In shirts as with suits you’ll find solid colors cost less than stripes and fancy patterns. One must be careful of fancies at low prices. Always look at the reverse side of a shirt. In printed shirts the pattern will be barely visible, and you risk fading. In a shirt printed with the superior vat dyes the pattern will show more clearly on the reverse, but it will be most visible in the topquality “yarn-dyed” materials. The yarns themselves are dyed and then woven.
But good fabric is small help unless the garment is cut correctly. An expert can glance at a dress, shirt or suit, and predict accurately whether it’s going to look well on you six months from now. You can too, if you know where to look. Let your arm hang down straight. The lengthwise grain of your sleeve should hang exactly vertical.
Very often on the street I notice a
man wearing a suit that seems to be good fabric but somehow he doesn’t quite seem to belong to that suit. If I can get within a foot of him, I can see it is largely machine-made. Now machinemade clothing is durable and fine for a work suit that has to take hard wear. But the long, loose stitches of hand tailoring at strategic points give a ready-made suit resiliency that helps shape it to your individual form, and recover its shape between wearings.

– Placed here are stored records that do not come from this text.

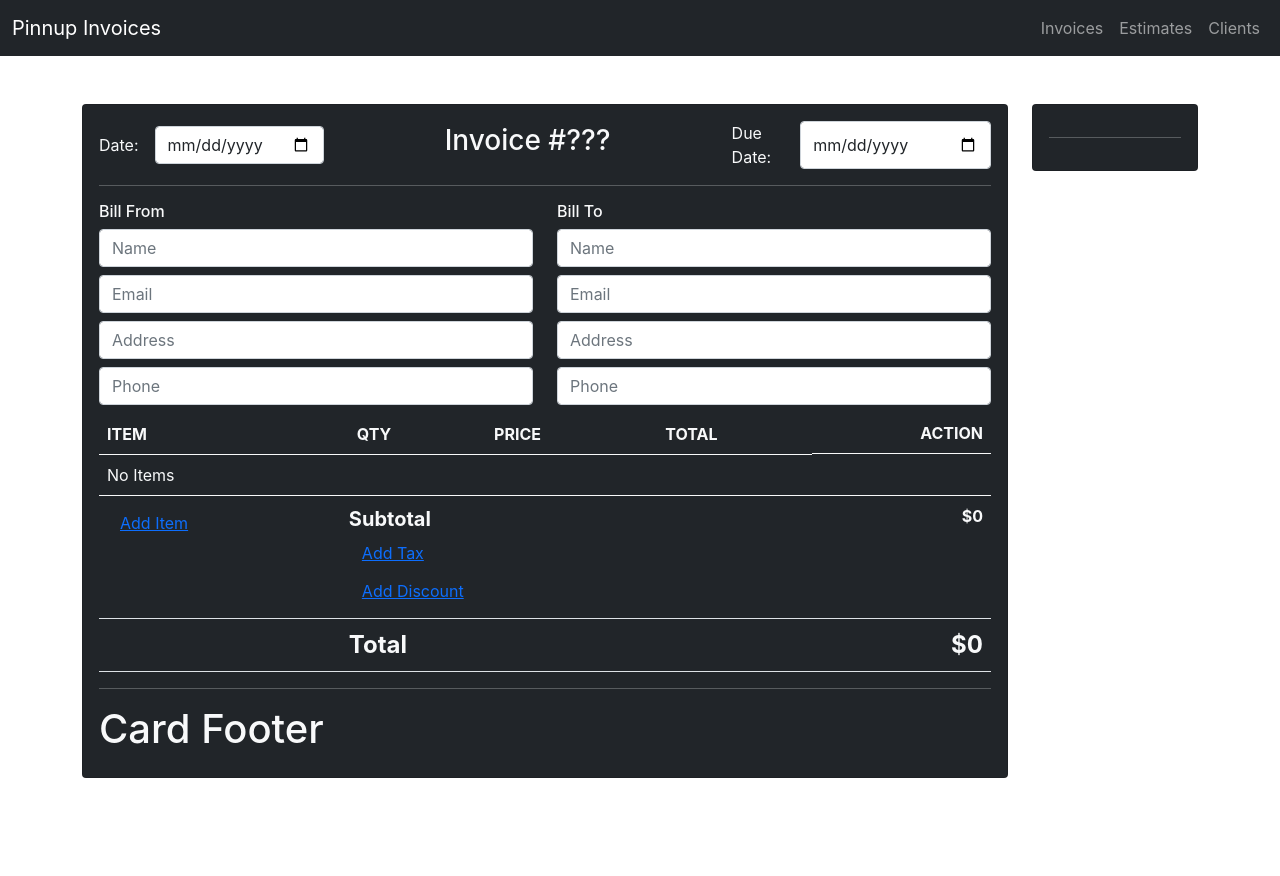
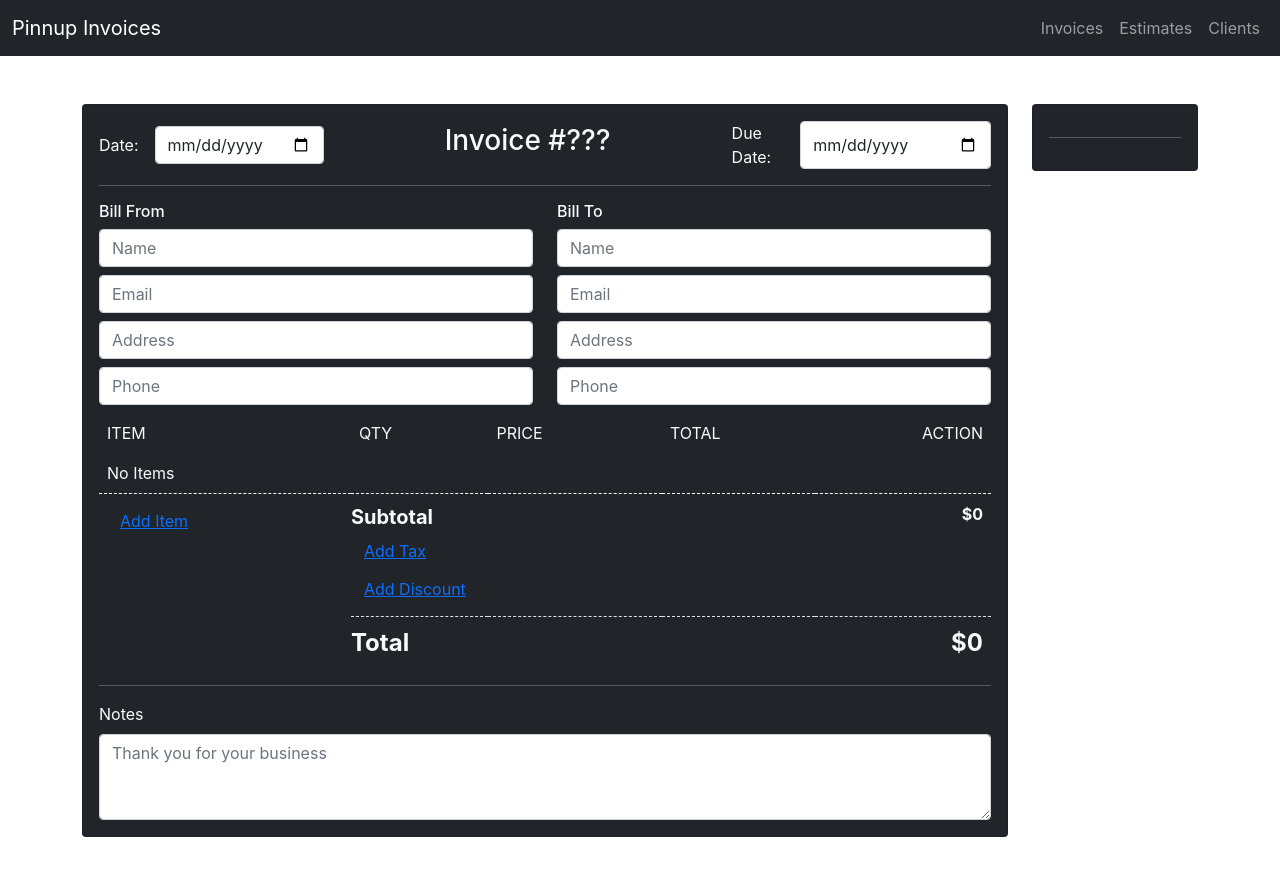
Before and after one commit to IslandTeki18/invoice-web-client, a React (Vite) app: page /invoices/new-invoice in a window 1280 px wide. Shown: the top 876 px of the page. Before the commit the page ends 826 px from the top, so only its background shows below. Built offline with nearby package versions, Linux system fonts and the light colour scheme.

Commit message:
action: sending item information to parent component, created basic invoice footer card

```diff
--- a/src/components/createInvoiceCard/CreateInvoiceCard.jsx
+++ b/src/components/createInvoiceCard/CreateInvoiceCard.jsx
@@ -17,6 +17,13 @@ const CreateInvoiceCard = (props) => {
       billToEmail: "",
       billToAddress: "",
       billToPhone: "",
+    },
+    items: {
+      items: [],
+      tax: "tax",
+      discount: "discount",
+      subTotal: 0,
+      grandTotal: 0,
     },
   });
   console.log("Invoice Form: ", invoiceForm);
@@ -50,7 +57,16 @@ const CreateInvoiceCard = (props) => {
               });
             }}
           />
-          <CreateInvoiceCardItems />
+          <CreateInvoiceCardItems
+            invoiceItemCallback={(items) => {
+              setInvoiceForm((prevState) => {
+                return {
+                  ...prevState,
+                  items: items,
+                };
+              });
+            }}
+          />
           <hr />
           <CreateInvoiceCardFooter />
         </div>
--- a/src/components/createInvoiceCard/createInvoiceCardFooter/CreateInvoiceCardFooter.jsx
+++ b/src/components/createInvoiceCard/createInvoiceCardFooter/CreateInvoiceCardFooter.jsx
@@ -5,7 +5,16 @@ const CreateInvoiceCardFooter = () => {
   return (
     <div className="dkCreateInvoiceCardFooter">
       <div className="footer-wrapper">
-          <h1>Card Footer</h1>
+        <label htmlFor="notes" className="form-label">
+          Notes
+        </label>
+        <textarea
+          className="form-control"
+          id="notes"
+          rows="3"
+          placeholder="Thank you for your business"
+          valu
+        />
       </div>
     </div>
   );
--- a/src/components/createInvoiceCard/createInvoiceCardItems/CreateInvoiceCardItems.jsx
+++ b/src/components/createInvoiceCard/createInvoiceCardItems/CreateInvoiceCardItems.jsx
@@ -22,6 +22,15 @@ const CreateInvoiceCardItems = () => {
     calculateSubTotal();
     calculateGrandTotal();
   }, [itemArray]);
+
+  useEffect(() => {
+    if (itemsAndTotal.grandTotal > 0 && itemsAndTotal.subTotal > 0)
+      propsCallback();
+  }, [itemsAndTotal]);
+
+  function propsCallback() {
+    props.invoiceItemCallback(itemsAndTotal);
+  }
 
   function calculateItemTotal(price, qty) {
     return Number(qty * price);
--- a/src/components/createInvoiceCard/createInvoiceCardItems/CreateInvoiceCardItems.scss
+++ b/src/components/createInvoiceCard/createInvoiceCardItems/CreateInvoiceCardItems.scss
@@ -5,4 +5,26 @@
   .color-edit {
     color: #00cf00;
   }
+  .border-top-dashed {
+    border-top-style: dashed !important;
+  }
+  .border-bottom-dashed {
+    border-bottom-style: dashed !important;
+  }
+  .table > :not(:first-child) {
+    border-color: transparent;
+    border-width: 0;
+    border-style: none;
+  }
+  .table tr, .table th, .table td {
+    border-color: inherit;
+    border-width: inherit;
+    border-style: inherit;
+    text-transform: inherit;
+    font-weight: inherit;
+    font-size: inherit;
+    color: inherit;
+    height: inherit;
+    min-height: inherit;
+  }
 }
```
Also changed, not shown: 4 other files (tests, documents, lock files or other folders).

Here are some of the ways you can tell a suit has at least some handwork: Lapels roll and don’t lie flat. Buttonholes have the crude stitches of hand tailoring instead of even machine stitches. The front of the jacket hangs smoothly. The sleeve lining is joined to the cuffs and to the body lining with long, loose stitches.

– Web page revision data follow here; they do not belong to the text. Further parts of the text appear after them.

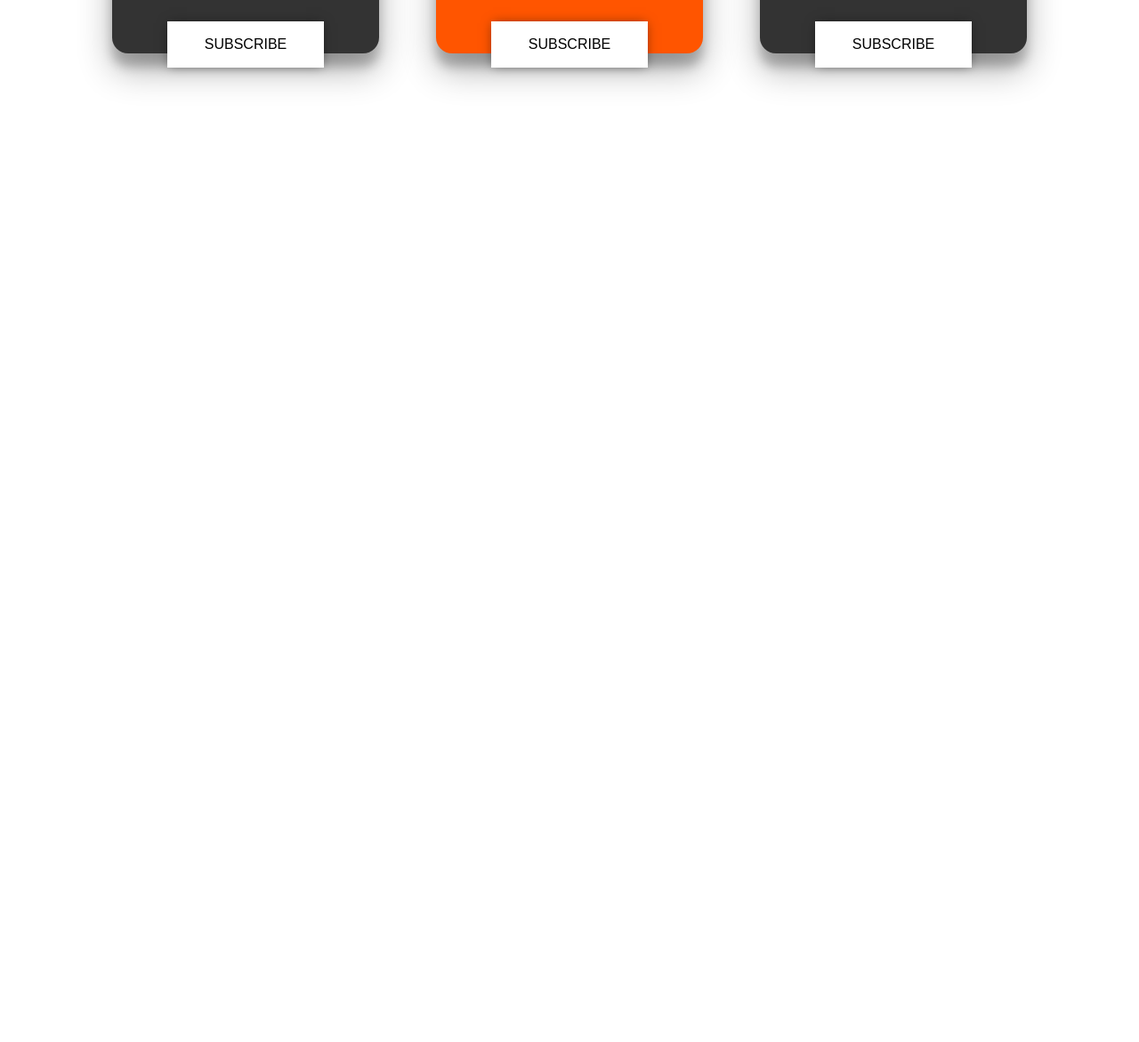
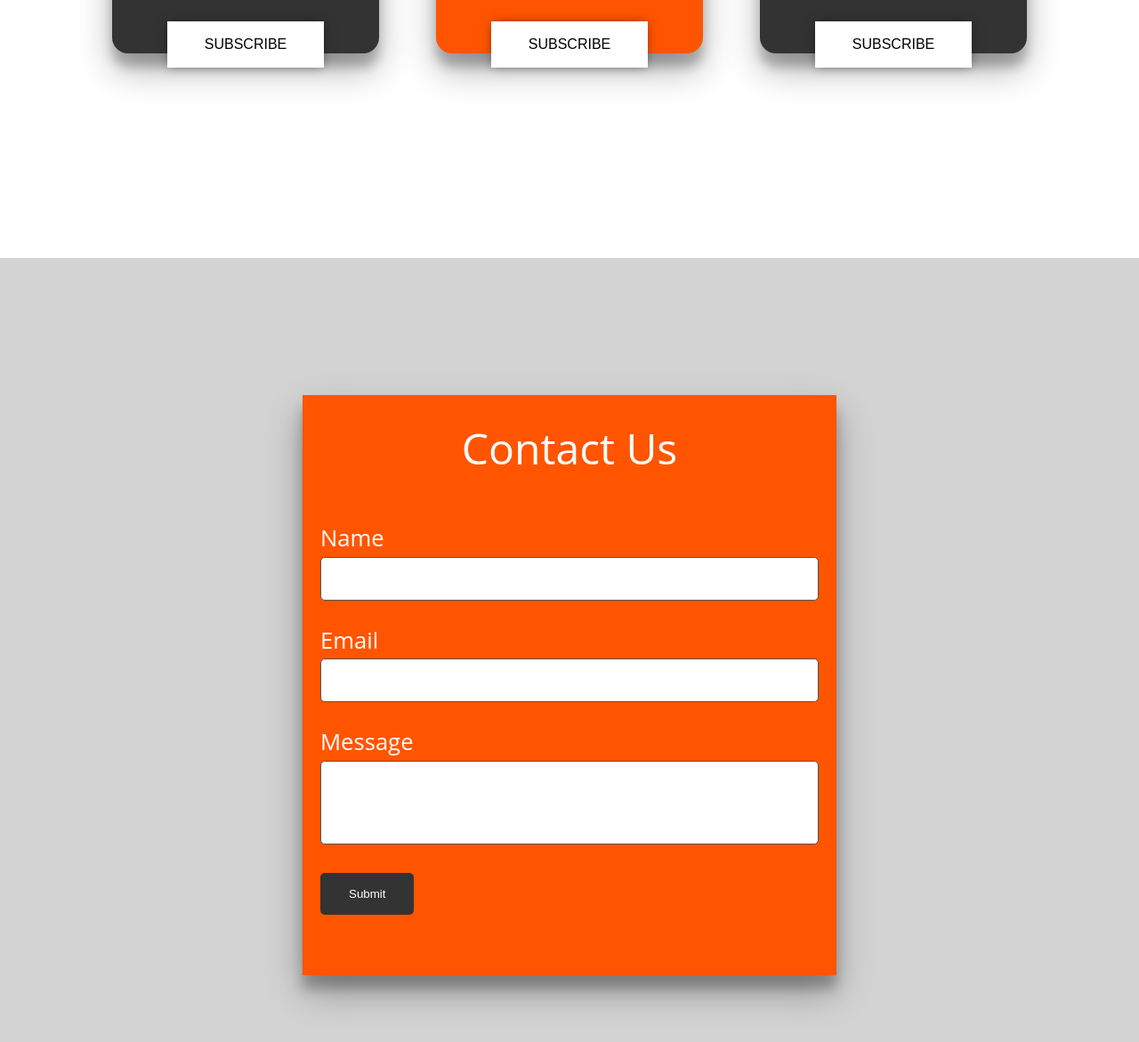
Before and after one commit to alphageekdom/course-page, a website: page index.html in a window 1280 px wide. Shown: the part 3390-4561 px from the top of the page at 89% size. Before the commit the page ends 3680 px from the top, so only its background shows below. Drawn offline with Linux system fonts and the light colour scheme; a web font is replaced by a local one.

Commit message:
contact section and form

```diff
--- a/index.html
+++ b/index.html
@@ -171,6 +171,30 @@
             </div>
         </section>
 
+        <section class="contact" id="contact">
+            <div class="contact__container container">
+                <div class="contact__form">
+                    <h1>Contact Us</h1>
+                    <form id="form">
+                        <div class="input__container">
+                            <label for="name">Name</label>
+                            <!-- The 'required' prop ensures a filled field before submission -->
+                            <input type="text" id="name" name="name" required />
+                        </div>
+                        <div class="input__container">
+                            <label for="email">Email</label>
+                            <input type="email" id="email" name="email" required />
+                        </div>
+                        <div class="input__container">
+                            <label for="message">Message</label>
+                            <textarea id="message" name="message" rows="4" required></textarea>
+                        </div>
+                        <button>Submit</button>
+                    </form>
+                </div>
+            </div>
+        </section>
+
         <script src="script.js"></script>
     </body>
 
--- a/scss/main.scss
+++ b/scss/main.scss
@@ -342,6 +342,8 @@ section .container {
     border-radius: 10px;
     width: 200px;
     padding: 1rem;
+    text-transform: uppercase;
+    letter-spacing: 1px;
   }
   .popular {
     background-color: #ff5500;
@@ -384,6 +386,73 @@ section .container {
   }
 }
 
+// CONTACT SECTION
+.contact {
+  width: 100%;
+  display: flex;
+  justify-content: center;
+  align-items: center;
+  background-color: #d3d3d3;
+
+  &__container {
+    width: 100%;
+    height: 100vh;
+    display: flex;
+    flex-direction: row;
+    justify-content: center;
+    align-items: center;
+  }
+
+  &__form {
+    width: 50%;
+    background-color: #ff5500;
+    color: #fff;
+    padding: 20px;
+    box-shadow: rgba(0, 0, 0, 0.3) 0px 19px 38px,
+      rgba(0, 0, 0, 0.22) 0px 15px 12px;
+  }
+  h1 {
+    text-align: center;
+    font-size: 3rem;
+    padding: 1rem 2rem;
+  }
+
+  form {
+    margin: 3rem 0;
+    display: flex;
+    flex-direction: column;
+    row-gap: 2rem;
+  }
+
+  .input__container {
+    display: flex;
+    flex-direction: column;
+    row-gap: 0.5rem;
+  }
+
+  .input__container label {
+    font-size: 1.6rem;
+  }
+
+  .input__container input,
+  textarea {
+    padding: 1rem 2rem;
+    border-radius: 5px;
+    border: 1px solid #555;
+    resize: none;
+  }
+
+  button {
+    align-self: flex-start;
+    padding: 1rem 2rem;
+    border-radius: 5px;
+    border: none;
+    background: #333;
+    color: #fff;
+    cursor: pointer;
+  }
+}
+
 /* Media Queries */
 @media only screen and (max-width: 1280px) {
 }
@@ -400,9 +469,12 @@ section .container {
   .nav-hamburger {
     display: block;
   }
-
   .nav-hamburger-btn {
     display: contents;
+  }
+
+  .contact__form {
+    width: 100%;
   }
 }
 @media only screen and (max-width: 480px) {
```
Also changed, not shown: css/main.min.css, 1 other file.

Fulness is an important clue to quality. Hold together a good and a poor shirt marked the same size and you’ll see the difference.
10: Buy for Greatest Return: One man swears that in the long run you save by buying the best socks. Another man says no, it doesn’t pay to spend much, he’d rather buy cheap ones even if he has to buy them more often.
The truth is in the middle. It doesn’t pay to buy substandard quality. But on the other hand, the most expensive articles do not necessarily give you the most usefulness although they may supply extra style features. It’s the middle-price merchandise that offers basic quality at least cost.
You learn to be a sophisticated buyer gradually. More and more you’ll be able to pick the well-made suit or the versatile dress. And you can bet that the more you go by these 10 rules, the more you’ll save.